### [Your instructions]
Note each line of the listing that contains the string "shown", and copy it.

### [Source information]
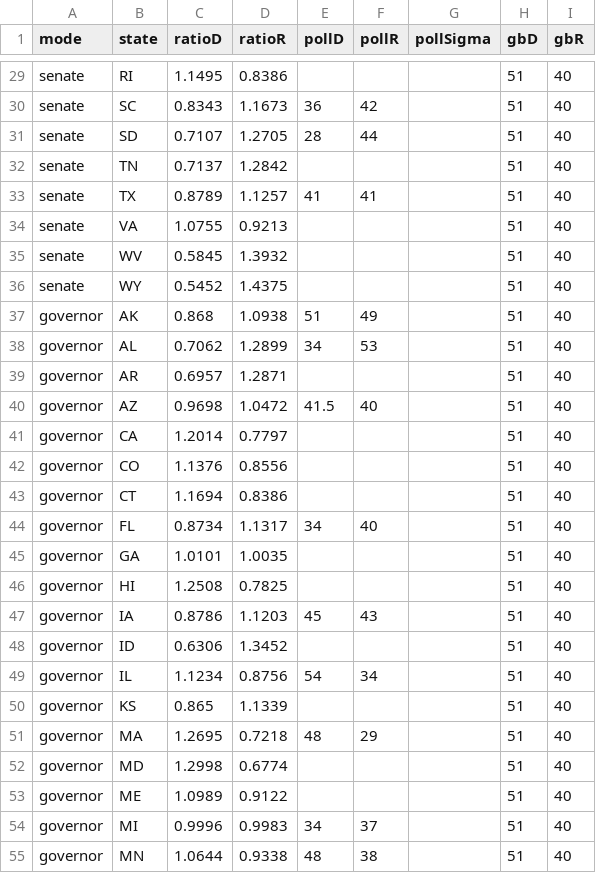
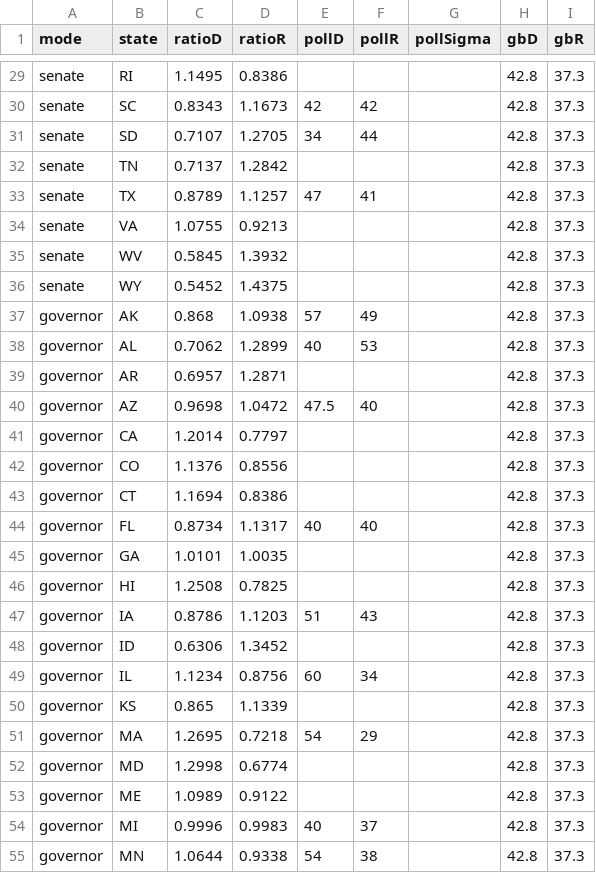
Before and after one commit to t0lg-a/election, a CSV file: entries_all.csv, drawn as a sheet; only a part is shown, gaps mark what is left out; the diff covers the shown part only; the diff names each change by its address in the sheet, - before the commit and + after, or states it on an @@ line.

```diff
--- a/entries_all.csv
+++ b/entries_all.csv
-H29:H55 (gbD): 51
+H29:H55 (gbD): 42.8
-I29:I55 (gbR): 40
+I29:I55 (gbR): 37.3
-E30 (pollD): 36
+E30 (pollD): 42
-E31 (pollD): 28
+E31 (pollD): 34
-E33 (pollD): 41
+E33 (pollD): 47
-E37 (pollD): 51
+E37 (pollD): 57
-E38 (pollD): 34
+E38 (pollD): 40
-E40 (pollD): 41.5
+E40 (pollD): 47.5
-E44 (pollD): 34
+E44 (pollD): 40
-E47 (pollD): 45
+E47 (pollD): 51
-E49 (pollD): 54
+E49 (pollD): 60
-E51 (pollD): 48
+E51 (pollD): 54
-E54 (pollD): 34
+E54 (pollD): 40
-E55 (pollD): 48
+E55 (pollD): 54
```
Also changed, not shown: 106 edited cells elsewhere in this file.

### [Solution to this task]
Before and after one commit to t0lg-a/election, a CSV file: entries_all.csv, drawn as a sheet; only a part is shown, gaps mark what is left out; the diff covers the shown part only; the diff names each change by its address in the sheet, - before the commit and + after, or states it on an @@ line.
Also changed, not shown: 106 edited cells elsewhere in this file.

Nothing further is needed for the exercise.